Earley stated that the school appreciates donations for their campers as some students lack proper materials such as sleeping bags, rods, and reels. The trip is at no cost to the students; club money and donations are used to pay fees to get into Green Bank Conservatory and purchase fishing licenses.
Club advisors give immense credit to Bud Forte, Cabela’s events coordinator, who has offered support to the club. Cabela’s has been with the Sportsman’s Club since its implementation and is helping out with their spring trip by donating the dutch ovens that will be used, other camping supplies, and discounts on other materials.
Furthermore, Earley expresses gratitude to Doug’s Trading Post, which has also been supportive of the club since its creation and has donated fishing supplies for the trip. She states that she is also grateful for Rick Barr of Martin’s Hardware, who is also helping out by donating fishing tackle for the trip for the students who need it.
The Michael McGuane Foundation has helped fund the club’s endeavors from its beginning.
Prizes will be given out to campers for the biggest fish, scavenger hunt, skeet shooting and archery, best story telling, and camper of the weekend. An award will also be given to the “Camper of the Week”-who can be a boy or a girl, upperclassman or lowerclassman. This award will be based on enthusiasm, sportsmanship, participation, passion for learning about the outdoors, and exemplifies good stewardship of the land.
The fun of the Sportsman’s Club obviously does not just begin with the trip. For example, a turkey calling contest will be held today, 1 p.m., at VHS. Ten students from VHS will be participating, as well as some students from Hundred. Robbie Gilbert, Rich Harr, and Dan Kelch will be judging the contest, and prizes will be given for the top five individuals.
The school hopes to make the event a sanctioned yearly event.
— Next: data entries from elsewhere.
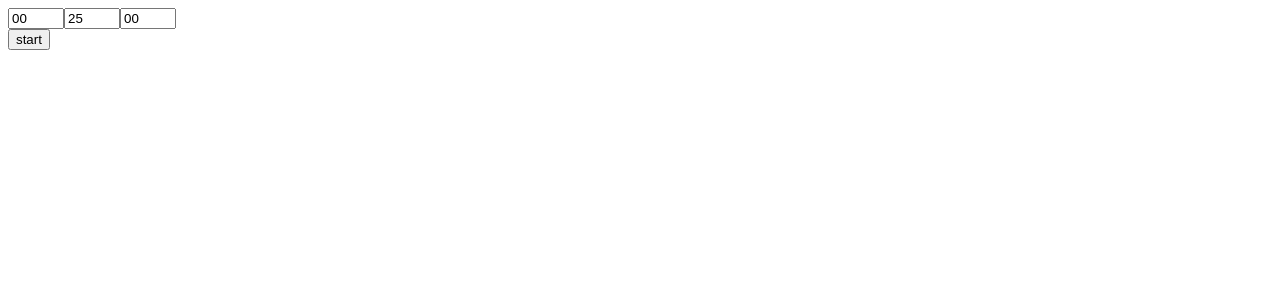
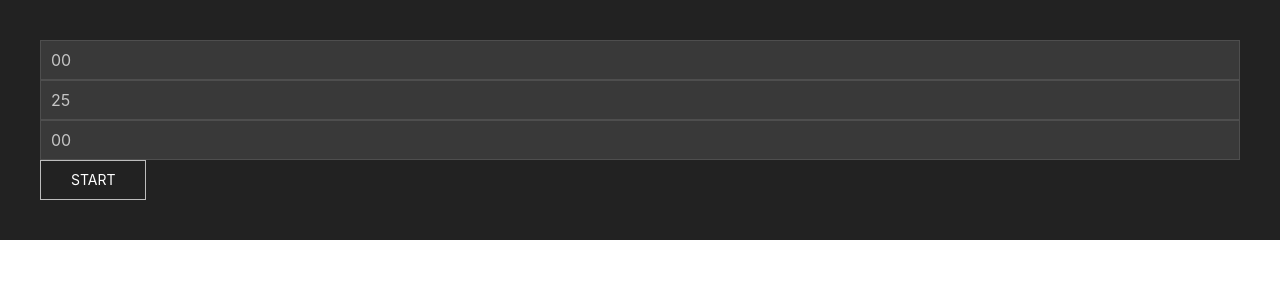
Before and after one commit to krowker/simpletimer, a React (Create React App) app in the folder simpletimer/: page / in a window 1280 px wide. Shown: the top 300 px of the page. Built offline with nearby package versions, Linux system fonts and the light colour scheme.

Commit message:
add uikit

```diff
--- a/simpletimer/package.json
+++ b/simpletimer/package.json
@@ -9,6 +9,7 @@
     "react": "^17.0.2",
     "react-dom": "^17.0.2",
     "react-scripts": "4.0.3",
+    "uikit-react": "^3.1.2",
     "web-vitals": "^1.1.2"
   },
   "scripts": {
--- a/simpletimer/src/App.js
+++ b/simpletimer/src/App.js
@@ -1,6 +1,7 @@
 import React from "react";
 import "./App.css";
 import { useTimer } from "./hooks/useTimer";
+import "uikit/dist/css/uikit.min.css";
 
 function App() {
   const [hour, min, sec, timerState, start, stop, setTimer] = useTimer();
@@ -11,9 +12,13 @@ function App() {
   };
 
   return (
-    <div className="App">
+    <div
+      className="App"
+      class="uk-background-secondary uk-light uk-padding uk-panel"
+    >
       <form>
         <input
+          class="uk-input"
           type="number"
           min="0"
           max="23"
@@ -21,9 +26,10 @@ function App() {
           value={hour}
           name="hour"
           onInput={inputHandler}
-          disabled = {timerState ? true : false}
+          disabled={timerState ? true : false}
         />
         <input
+          class="uk-input"
           type="number"
           min="0"
           max="60"
@@ -31,9 +37,10 @@ function App() {
           value={min}
           name="min"
           onInput={inputHandler}
-          disabled = {timerState ? true : false}
+          disabled={timerState ? true : false}
         />
         <input
+          class="uk-input"
           type="number"
           min="0"
           max="60"
@@ -41,12 +48,15 @@ function App() {
           value={sec}
           name="sec"
           onInput={inputHandler}
-          disabled = {timerState ? true : false}
+          disabled={timerState ? true : false}
         />
       </form>
-      <button onClick={timerState ? stop : start}>
+      <button
+        class="uk-button uk-button-default"
+        onClick={timerState ? stop : start}
+      >
         {timerState ? "stop" : "start"}
-        </button>
+      </button>
     </div>
   );
 }
```
Also changed, not shown: 1 other file (tests, documents, lock files or other folders).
VHS teacher Kelch, an avid hunter and fisherman, is looking forward to using his ties to “Game On” television while on the trip. One lucky camper will be able to go on a turkey hunt with Kelch and Robby Gilbert of “Game On”. Kelch states that this hunt will be televised. He will take the club member who has helped and participated the most in the sportsman’s club archery shoots and other club activities to hunt on his home property Friday morning before leaving for the trip. If that student doesn’t get a turkey then, he will also take him hunting at Pocahontas County while they are there. If that student gets a turkey Friday morning, Kelch will take the second most helpful student.
Byard is looking forward to canoeing with the campers, as she states that there is a reservoir close to where the camp is.
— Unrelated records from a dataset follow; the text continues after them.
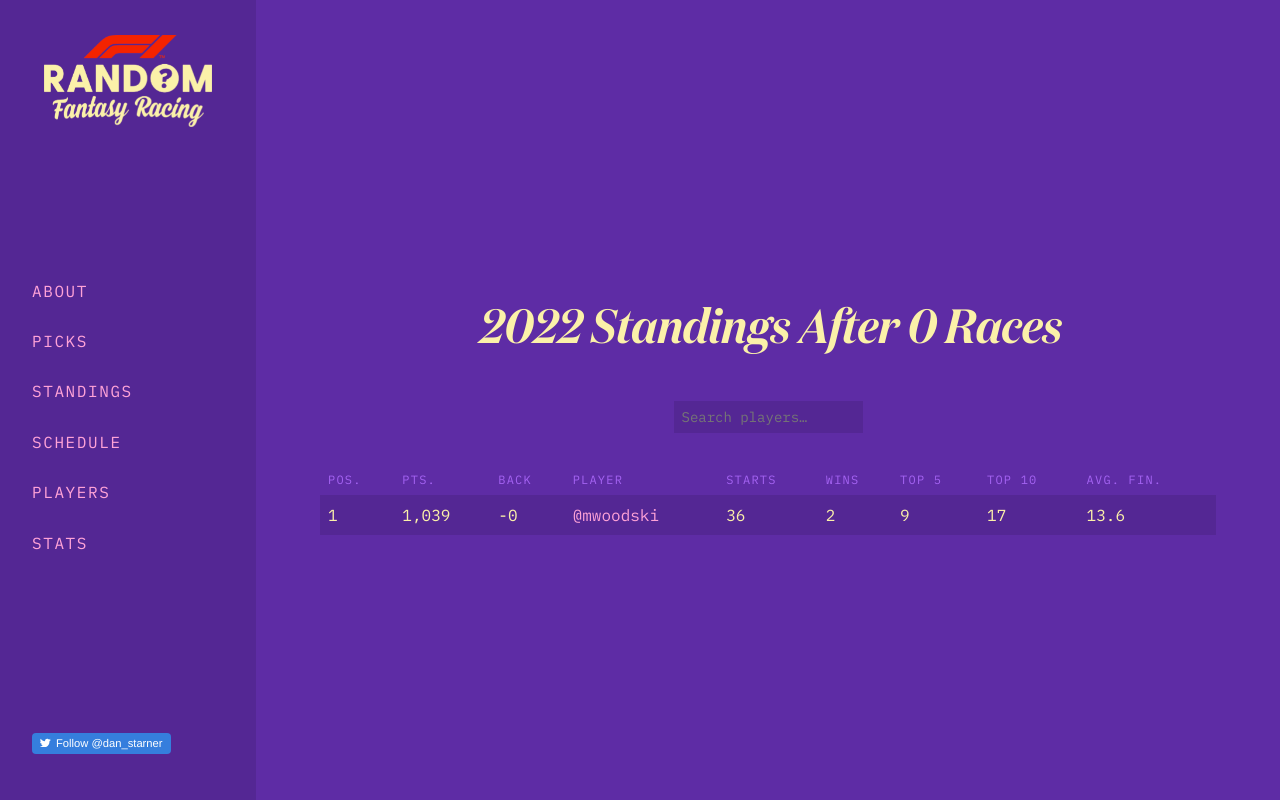
After one commit to dstarner/f1-random-fantasy, a Django app: page /standings in a window 1280 px wide. The commit adds this page. Run offline with Django 3.2, Linux system fonts and the light colour scheme; data comes from the database, SQL or seed files in the repository.

Commit message:
more updates

```diff
--- a/fantasy_racing/config/urls.py
+++ b/fantasy_racing/config/urls.py
@@ -15,7 +15,7 @@ Including another URLconf
 """
 from django.contrib import admin
 from django.shortcuts import render
-from django.urls import path
+from django.urls import path, include
 
 from fantasy_racing.picks import urls as picks_urls
 
@@ -27,4 +27,5 @@ def handler404(request, exception=None):
 urlpatterns = [
     path('admin/', admin.site.urls),
     path('_404', handler404, name='404'),
+    path('', include('social_django.urls', namespace='social'))
 ] + picks_urls.urlpatterns
--- a/fantasy_racing/picks/models.py
+++ b/fantasy_racing/picks/models.py
@@ -25,6 +25,10 @@ class Schedule(models.Model):
 
     def __str__(self) -> str:
         return str(self.year)
+
+    @property
+    def races_complete(self):
+        return self.races.filter(date__lte=timezone.now().date()).count()
 
 
 class RaceManager(models.Manager):
--- a/fantasy_racing/picks/urls.py
+++ b/fantasy_racing/picks/urls.py
@@ -7,6 +7,8 @@ urlpatterns = [
     path('about', views.about, name='about'),
     path('schedule/<int:year>', views.schedule, name='schedule_year'),
     path('schedule', views.schedule, name='schedule'),
+    path('standings/<int:year>', views.standings, name='standing_year'),
+    path('standings', views.standings, name='standings'),
     path('picks/<int:id>', views.picks, name='race_id'),
     path('picks', views.picks, name='race'),
     path('play', views.play, name='play'),
--- a/fantasy_racing/picks/views.py
+++ b/fantasy_racing/picks/views.py
@@ -40,5 +40,10 @@ def picks(request, id=None):
     return render(request, 'picks.html', {'race': race, 'title': race.track})
 
 
+def standings(request, year=None):
+    schedule = Schedule.objects.last() if year is None else get_object_or_404(Schedule, year=year)
+    return render(request, 'standings.html', {'schedule': schedule, 'title': f'{schedule.year} Standings'})
+
+
 def play(request):
     return
--- a/fantasy_racing/templates/_base.html
+++ b/fantasy_racing/templates/_base.html
@@ -24,7 +24,7 @@
                 <nav class="w-100 center plex-mono ttu tracked pl0 ma0 mb4-l relative-l top-2-l tc tl-l flex dib-l justify-center">
                     <a class="dn db-l f7 f6-m f5-l link light-pink dim ph1 ph2-m pa3-l pv3" href="{% url 'about' %}">About</a>
                     <a class="dib db-l f7 f6-m f5-l link light-pink dim ph1 ph2-m pa3-l pv3" href="/picks">Picks</a>
-                    <a class="dib db-l f7 f6-m f5-l link light-pink dim ph1 ph2-m pa3-l pv3" href="{% url 'schedule' %}">Standings</a>
+                    <a class="dib db-l f7 f6-m f5-l link light-pink dim ph1 ph2-m pa3-l pv3" href="{% url 'standings' %}">Standings</a>
                     <a class="dib db-l f7 f6-m f5-l link light-pink dim ph1 ph2-m pa3-l pv3" href="{% url 'schedule' %}">Schedule</a>
                     <a class="dib db-l f7 f6-m f5-l link light-pink dim ph1 ph2-m pa3-l pv3" href="/players">Players</a>
                     <a class="dn db-l f7 f6-m f5-l link light-pink dim ph1 ph2-m pa3-l pv3" href="/stats">Stats</a>
--- /dev/null
+++ b/fantasy_racing/templates/standings.html
@@ -0,0 +1,82 @@
+{% extends "_base.html" %}
+
+{% block content %}
+<div class="vhs-blur vhs-duration-4">
+    <h1 class="pb3 f3 f2-m f1-l domaine-display">{{ schedule.year }} Standings After {{ schedule.races_complete }} Races</h1>
+    <input type="search" class="bg-black-10 bn f6 bb bw1 b--light-purple near-white light-table-filter pa2 mb4 plex-mono" data-table="order-table" placeholder="Search players&hellip;">
+
+    <div class="overflow-auto">
+        <table class="order-table f6 f5-l w-100 mw8 center ba bn-ns b--light-purple" cellspacing="0">
+            <thead>
+                <tr class="tl f7 ttu tracked-l light-purple">
+                    <th class="pa2 nowrap normal">Pos.</th>
+                    <th class="pa2 nowrap normal">Pts.</th>
+                    <th class="pa2 nowrap normal">Back</th>
+                    <th class="pa2 nowrap normal">Player</th>
+                    <th class="pa2 nowrap normal">Starts</th>
+                    <th class="pa2 nowrap normal">Wins</th>
+                    <th class="pa2 nowrap normal">Top 5</th>
+                    <th class="pa2 nowrap normal">Top 10</th>
+                    <th class="pa2 nowrap normal">Avg. Fin.</th>
+                </tr>
+            </thead>
+            <tbody class="lh-copy">
+                <tr class="tl stripe-dark">
+                    <td class="pa2">1</td>
+                    <td class="pa2">1,039</td>
+                    <td class="pa2">-0</td>
+                    <td class="pa2"><a class="link dim light-pink" href="https://randomfantasyracing.com/player/mwoodski/2021">@mwoodski</a></td>
+                    <td class="pa2">36</td>
+                    <td class="pa2">2</td>
+                    <td class="pa2">9</td>
+                    <td class="pa2">17</td>
+                    <td class="pa2">13.6</td>
+                </tr>
+            </tbody>
+        </table>
+    </div>
+</div>
+
+<script>
+    (function(document) {
+        'use strict';
+
+        var LightTableFilter = (function(Arr) {
+
+            var _input;
+
+            function _onInputEvent(e) {
+                _input = e.target;
+                var tables = document.getElementsByClassName(_input.getAttribute('data-table'));
+                Arr.forEach.call(tables, function(table) {
+                    Arr.forEach.call(table.tBodies, function(tbody) {
+                        Arr.forEach.call(tbody.rows, _filter);
+                    });
+                });
+            }
+
+            function _filter(row) {
+                var text = row.textContent.toLowerCase(), val = _input.value.toLowerCase();
+                row.style.display = text.indexOf(val) === -1 ? 'none' : 'table-row';
+            }
+
+            return {
+                init: function() {
+                    var inputs = document.getElementsByClassName('light-table-filter');
+                    Arr.forEach.call(inputs, function(input) {
+                        input.oninput = _onInputEvent;
+                    });
+                }
+            };
+        })(Array.prototype);
+
+        document.addEventListener('readystatechange', function() {
+            if (document.readyState === 'complete') {
+                LightTableFilter.init();
+            }
+        });
+
+    })(document);
+</script>
+
+{% endblock %}
--- a/manage.py
+++ b/manage.py
@@ -3,6 +3,9 @@
 import os
 import sys
 
+from dotenv import load_dotenv
+
+load_dotenv()
 
 def main():
     """Run administrative tasks."""
```
Also changed, not shown: fantasy_racing/config/settings.py (+36 -1 lines), 3 other files.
“We are trying to target kids who struggle in school,” Byard states, adding, “and give them a part.” Byard expresses further enthusiasm as to the trip to the Green Bank Observatory. “Some kids have never gotten to go to that observatory,” she states.
Despite the growth of the Sportsman’s Club, Earley, Bordenkircher, Kelch, and the other advisors focus on the main goal: to target at-risk students and to keep students engaged at school.
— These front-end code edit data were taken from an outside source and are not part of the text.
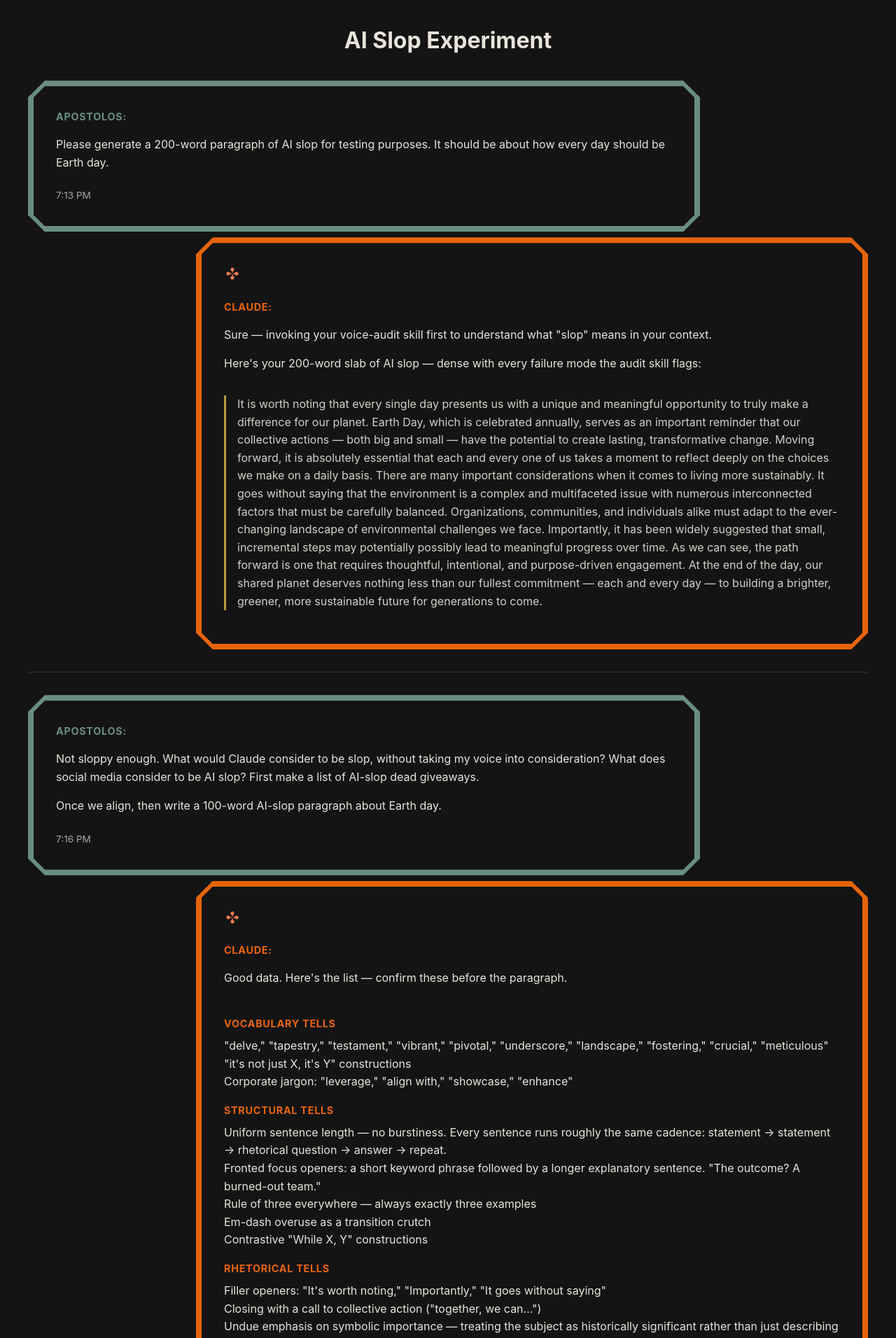
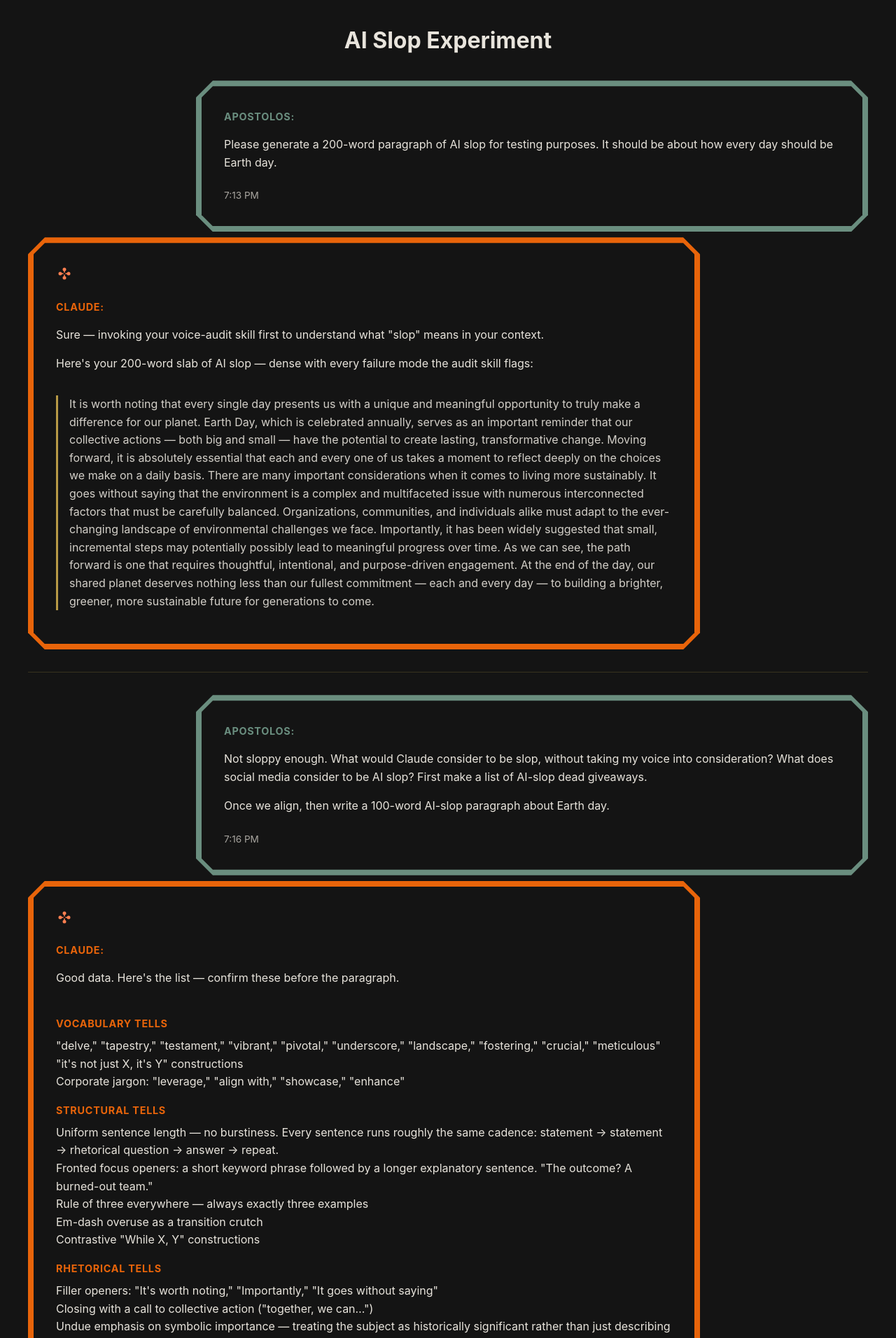
Before and after one commit to OUROBOROS-Consulting/AI-B-Cs, a Jekyll site: the page s/01_Chat.html, which Jekyll copies as it is, in a window 1280 px wide. Shown: the top 1912 px of the page at 70% size. Built offline with Jekyll 4.4.1, drawn with Linux system fonts in a browser that asks for light colours.

Commit message:
Update conversation.css
Signed-off-by: Apostolos Stamenos <astamenos@gmail.com>

```diff
--- a/assets/css/conversation.css
+++ b/assets/css/conversation.css
@@ -47,14 +47,14 @@ h1 {
 
 .claude-card {
   background: var(--claude);
-  margin-left: auto;
-  margin-right: 0;
+  margin-left: 0;
+  margin-right: auto;
 }
 
 .apostolos-card {
   background: var(--apostolos);
-  margin-left: 0;
-  margin-right: auto;
+  margin-left: auto;
+  margin-right: 0;
 }
 
 .card__interior {
```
Surprisingly, some students do not understand why their teachers are investing so much time into the trip and into them, the students. “We learn as much from the students as they do from us,” Kelch confidently states.
Furthermore, while Kelch is generally on good terms with his students, he stated that he is excited to see how kids react to the teachers out of the school environment. Earley and Kelch both are excited to see what different students will excel at on the trip.
For instance, understandably, some students succeed at academics and others succeed at athletics. However, Earley and Kelch stress that each student possesses a different skill set and, furthermore, they spoke of the possibility of the trip bringing out these skills in students, whether it be the student who turns out to be an avid fisherman or the student who expresses enthusiasm over canoeing. Kelch adds that he always tells his students that they will get along with him as long as they work their hardest. “We are finding their talents,” he states. “We look at work ethic.”